Deconstructing Wicca

Wicca, as far as I can see, revolves on an axis created by Gerald Gardner and Margaret Murray. This does not mean to say that there were no other, lesser authors and influences at work,-including Rosicrucianism- but the essential point still stands.

Let me take the case of Margaret Murray. Her work on historical anthropology is based on the worst possible approach; she devised a theory and then tailored the evidence to suit its form There is absolutely no evidence, none whatsoever, to support her contention that witches were survivors of a pre-Christian fertility cult, or that they formed collectives to practice surviving rites. Brian Levack quite rightly says in his book on the great witch hunt that if witches ever practiced their craft at all they did so individually or in small groups.
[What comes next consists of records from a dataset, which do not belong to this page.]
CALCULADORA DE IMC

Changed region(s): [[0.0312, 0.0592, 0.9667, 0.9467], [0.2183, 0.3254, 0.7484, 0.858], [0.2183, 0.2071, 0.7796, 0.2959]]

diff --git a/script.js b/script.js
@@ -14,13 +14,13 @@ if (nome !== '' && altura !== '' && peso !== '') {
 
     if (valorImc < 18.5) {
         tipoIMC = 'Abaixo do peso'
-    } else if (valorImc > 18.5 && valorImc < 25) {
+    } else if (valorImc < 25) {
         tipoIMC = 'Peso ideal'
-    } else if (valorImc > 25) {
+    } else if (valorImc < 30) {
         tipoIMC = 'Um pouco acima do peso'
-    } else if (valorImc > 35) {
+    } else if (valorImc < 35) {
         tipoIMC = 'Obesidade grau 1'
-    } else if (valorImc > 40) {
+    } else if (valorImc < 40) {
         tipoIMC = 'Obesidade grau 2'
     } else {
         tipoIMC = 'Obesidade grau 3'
Now look at Gardner. The whole of contemporary Wicca would seem to stand on his imaginative reinterpretation of Murray and his ‘discovery’ of the supposed ‘New Forest Coven.’ Did this ever exist? Who can say with certainty, but I rather suspect not. But from such beginnings comes all of the subsequent flummery of ‘blessings’ and ‘merry meets’ and ‘merry parts’; all of that pretentious and silly nonsense that both you and I recognise. Gardner built on Murray, on a foundation that has been dismissed by all serious scholars in the area. Here is how Levack puts it:

Some modern witches, especially the followers of Gerald Gardner, contend that early modern witches, just like themselves, were practitioners of an ancient fertility religion, Wicca, rather than devil-worshipers the authorities claimed they were. This contention is based largely on the scholarly work of Margaret Murray, and it has therefore lost credibility as Murray’s thesis has been destroyed by her critics. Not only is there no uncontaminated evidence that witches were in fact worshipping pagan gods, but there is no solid evidence that witches gathered collectively, like their modern counterparts for any purpose whatsoever. To the extent that modern witchcraft is organised into covens or even into local and regional organizations, it is qualitatively different from the witchcraft that was actually practiced (as opposed to what was believed to have been practiced) in the past.
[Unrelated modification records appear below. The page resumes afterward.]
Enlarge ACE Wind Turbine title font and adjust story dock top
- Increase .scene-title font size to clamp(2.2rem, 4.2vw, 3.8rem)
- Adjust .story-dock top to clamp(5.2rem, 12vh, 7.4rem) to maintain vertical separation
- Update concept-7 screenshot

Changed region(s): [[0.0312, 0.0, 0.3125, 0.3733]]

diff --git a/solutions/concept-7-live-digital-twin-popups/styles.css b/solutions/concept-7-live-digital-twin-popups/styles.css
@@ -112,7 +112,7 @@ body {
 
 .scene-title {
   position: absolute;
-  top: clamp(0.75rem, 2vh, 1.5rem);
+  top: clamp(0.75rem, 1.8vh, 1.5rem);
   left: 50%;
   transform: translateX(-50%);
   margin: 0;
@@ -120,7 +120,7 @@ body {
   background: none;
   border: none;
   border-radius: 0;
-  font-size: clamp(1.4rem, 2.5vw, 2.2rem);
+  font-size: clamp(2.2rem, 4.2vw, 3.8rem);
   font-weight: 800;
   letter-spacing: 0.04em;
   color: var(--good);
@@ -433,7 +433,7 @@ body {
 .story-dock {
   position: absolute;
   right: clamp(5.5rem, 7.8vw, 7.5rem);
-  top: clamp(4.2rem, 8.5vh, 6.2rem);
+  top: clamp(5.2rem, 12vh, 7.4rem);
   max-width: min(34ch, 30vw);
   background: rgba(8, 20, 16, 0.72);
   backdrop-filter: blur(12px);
I’m sorry if Wiccans find this uncomfortable, but it is true, notwithstanding. Witchcraft was a village art, no more than that; the practice, as I have said, of simple people who had no recourse to the wider branches of knowledge and understanding. But I do, and the Craft for me is about power; intellectual power, sexual power and my power.
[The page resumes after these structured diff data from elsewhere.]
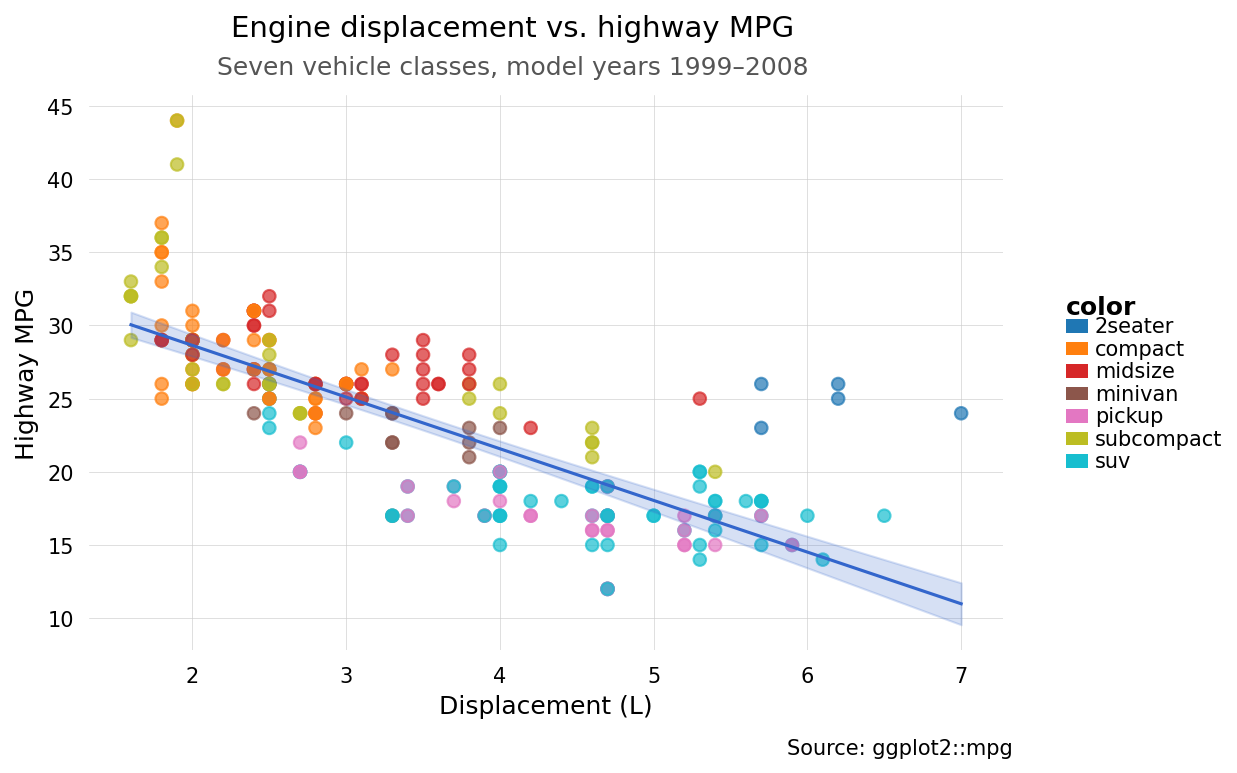
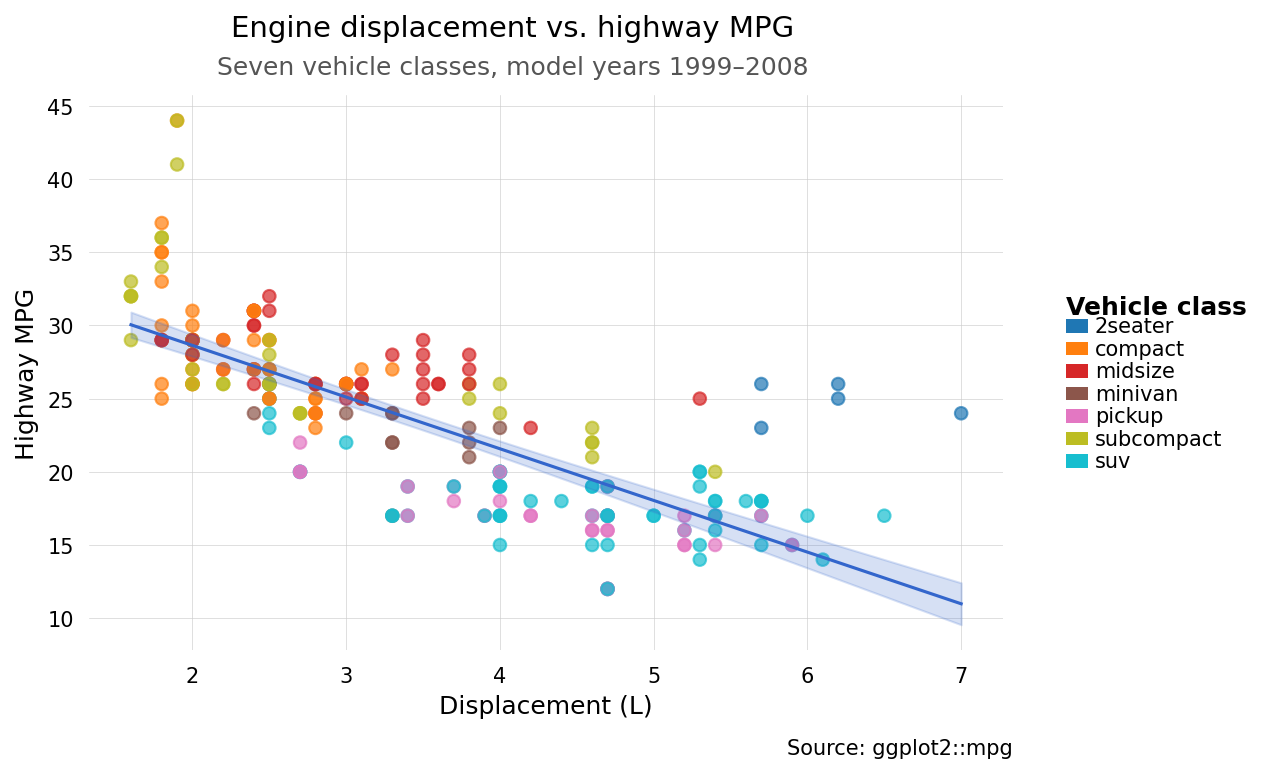
docs: label color legend as "Vehicle class" in hero example
labs() was missing the color= argument, so the legend title fell back
to the raw aesthetic name "color".

diff --git a/docs/generate_readme_images.py b/docs/generate_readme_images.py
@@ -41,6 +41,7 @@ hero = (
         caption="Source: ggplot2::mpg",
         x="Displacement (L)",
         y="Highway MPG",
+        color="Vehicle class",
     )
     + theme_minimal()
 )

diff --git a/README.md b/README.md
@@ -21,6 +21,7 @@ mpg = load_dataset("mpg")
         caption="Source: ggplot2::mpg",
         x="Displacement (L)",
         y="Highway MPG",
+        color="Vehicle class",
     )
     + theme_minimal()
 )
  1. Very well put. I have always felt rather baffled by Murray's hypothetical work which is corroborated with no evidence whatsoever and little relation to the Earth Truths. Her flimsy relation of the theories to the witch-hunts is laughable. More, in The Divine King of England (1954) she claimed that all England's monarchs had followed the religion based upon worship of the Horned God!

  2. Oh, she's a joke, Rehan; for serious-minded people she always was.